Saint Jude, Apostle

Author: Lives of Saints


Feast: October 28

We have little knowledge of the life of this Apostle, who is known mainly as the author of the Epistle of St. Jude, the book immediately preceding the Apocalypse of St. John in the New Testament. At the outset of this Epistle Jude identifies himself as "the brother of James." This is taken to mean St. James the Less, bishop of Jerusalem, who is known for his authorship of the Epistle bearing his name. Jude, also known by the name of Thaddeus, and James the Less were sons of Cleophas and Mary, the latter, possibly, a cousin of the Blessed Virgin. We find a reference (Matthew xiii, 55) to Judge as one of the brethren of the Lord, but we are mindful of the fact that near relatives were often called brothers in ancient times.

The history of St. Jude after the Ascension continues to be obscure, and indeed is as uncertain as that of St. Simon, whom the Church calendar honors on the same day. There are traditions that Jude preached in Judaea, Samaria, and Mesopotamia; St. Paulinus, writing hundreds of years later, declared that Jude planted the faith in faraway Libya. According to one tradition, he died at Beirut; another tells us that he and St. Simon suffered martyrdom at Suanis, a city of Persia, where they had gone as missionaries. But if concrete facts as to the life and death of St. Jude are wanting, we may at least glean something from his Epistle as to the kind of man he was. This letter was probably written before the fall of Jerusalem, between the years 62 and 65. In it there is evidence that heresies had already arisen, for Jude denounces the evil life of heretics and warns of the judgment to come. He condemns the impious, the lustful, and those "who cultivate people for the sake of gain." He charges Christians to "build up yourself upon your most holy faith, praying in the Holy Spirit; keep yourselves in the law of God, looking for the mercy of our Lord Jesus Christ unto life everlasting." The letter bears a close resemblance in tone and expression to the Second Epistle of St. Peter, and it seems likely that St. Peter was familiar with it.

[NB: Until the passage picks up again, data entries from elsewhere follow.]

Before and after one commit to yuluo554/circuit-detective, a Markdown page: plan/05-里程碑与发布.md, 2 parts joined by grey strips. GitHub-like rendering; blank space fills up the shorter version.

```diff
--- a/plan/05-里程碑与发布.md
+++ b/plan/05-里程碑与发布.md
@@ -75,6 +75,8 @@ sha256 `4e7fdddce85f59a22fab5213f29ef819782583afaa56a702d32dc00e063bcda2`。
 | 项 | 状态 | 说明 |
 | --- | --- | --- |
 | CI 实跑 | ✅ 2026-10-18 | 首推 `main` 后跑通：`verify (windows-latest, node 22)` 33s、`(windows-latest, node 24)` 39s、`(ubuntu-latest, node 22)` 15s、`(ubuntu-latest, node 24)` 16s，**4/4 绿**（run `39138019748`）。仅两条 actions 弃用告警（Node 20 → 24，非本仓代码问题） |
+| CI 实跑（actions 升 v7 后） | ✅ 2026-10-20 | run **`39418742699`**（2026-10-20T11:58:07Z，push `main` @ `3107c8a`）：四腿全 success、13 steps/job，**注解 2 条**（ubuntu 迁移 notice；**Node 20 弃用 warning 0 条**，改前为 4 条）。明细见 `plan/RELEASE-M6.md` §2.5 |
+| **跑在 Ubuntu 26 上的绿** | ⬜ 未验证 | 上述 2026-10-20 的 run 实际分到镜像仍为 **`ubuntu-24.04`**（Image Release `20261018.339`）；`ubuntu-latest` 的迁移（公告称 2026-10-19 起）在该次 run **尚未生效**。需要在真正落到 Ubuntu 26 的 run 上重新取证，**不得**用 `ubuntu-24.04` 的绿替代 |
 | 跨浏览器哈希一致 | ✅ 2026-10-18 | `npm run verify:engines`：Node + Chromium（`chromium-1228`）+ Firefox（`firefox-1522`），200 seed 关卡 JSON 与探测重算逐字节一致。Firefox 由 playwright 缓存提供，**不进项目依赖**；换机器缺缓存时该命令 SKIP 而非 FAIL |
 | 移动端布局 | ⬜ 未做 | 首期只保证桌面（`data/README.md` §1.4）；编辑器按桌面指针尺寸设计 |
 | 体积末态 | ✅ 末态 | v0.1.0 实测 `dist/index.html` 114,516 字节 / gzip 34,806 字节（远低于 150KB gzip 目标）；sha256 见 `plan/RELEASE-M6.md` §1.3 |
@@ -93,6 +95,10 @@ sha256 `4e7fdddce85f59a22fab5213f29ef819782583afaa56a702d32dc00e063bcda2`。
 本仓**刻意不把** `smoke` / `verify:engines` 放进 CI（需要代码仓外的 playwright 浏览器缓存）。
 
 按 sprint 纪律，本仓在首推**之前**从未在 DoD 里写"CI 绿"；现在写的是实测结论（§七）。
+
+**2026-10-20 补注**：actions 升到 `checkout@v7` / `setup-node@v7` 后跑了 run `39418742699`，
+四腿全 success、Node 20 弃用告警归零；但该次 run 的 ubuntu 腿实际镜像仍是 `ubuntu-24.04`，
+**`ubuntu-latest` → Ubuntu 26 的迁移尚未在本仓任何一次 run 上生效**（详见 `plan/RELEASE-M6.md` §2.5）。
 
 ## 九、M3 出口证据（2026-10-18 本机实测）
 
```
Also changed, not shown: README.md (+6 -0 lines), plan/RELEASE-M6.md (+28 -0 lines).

Saint Jude, Apostle. Scriptural Saint. Celebration of Feast Day is October 28. Taken from "Lives of Saints", Published by John J. Crawley & Co., Inc.